Before writing out the records, remove the pictures; keep everything else exact.

○ ○ ○ ○ ○ ○ ○

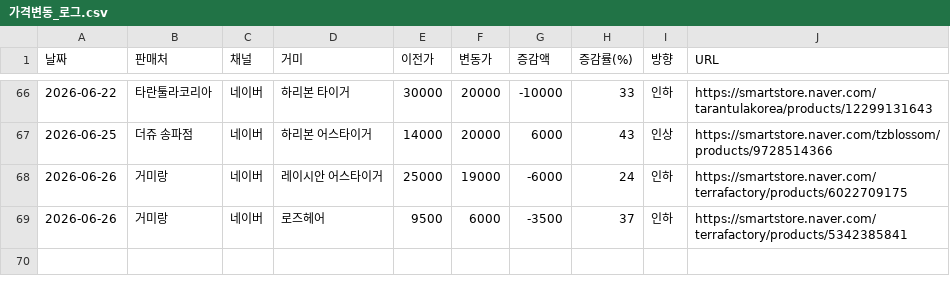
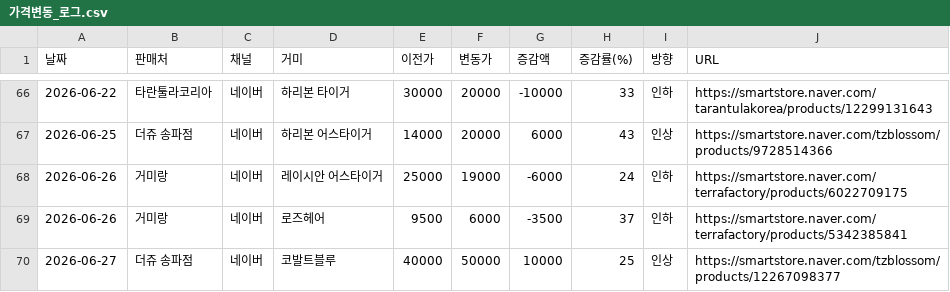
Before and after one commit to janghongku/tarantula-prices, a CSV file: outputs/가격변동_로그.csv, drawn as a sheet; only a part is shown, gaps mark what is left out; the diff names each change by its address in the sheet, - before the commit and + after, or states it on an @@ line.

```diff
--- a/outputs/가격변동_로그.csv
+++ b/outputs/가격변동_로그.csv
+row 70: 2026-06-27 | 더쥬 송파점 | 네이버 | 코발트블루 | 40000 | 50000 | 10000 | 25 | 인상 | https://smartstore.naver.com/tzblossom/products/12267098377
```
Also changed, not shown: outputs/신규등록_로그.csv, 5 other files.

○ ○ ○ ○ ○ ○ ○

Answer for the task:
Before and after one commit to janghongku/tarantula-prices, a CSV file: outputs/가격변동_로그.csv, drawn as a sheet; only a part is shown, gaps mark what is left out; the diff names each change by its address in the sheet, - before the commit and + after, or states it on an @@ line.

```diff
--- a/outputs/가격변동_로그.csv
+++ b/outputs/가격변동_로그.csv
+row 70: 2026-06-27 | 더쥬 송파점 | 네이버 | 코발트블루 | 40000 | 50000 | 10000 | 25 | 인상 | https://smartstore.naver.com/tzblossom/products/12267098377
```
Also changed, not shown: outputs/신규등록_로그.csv, 5 other files.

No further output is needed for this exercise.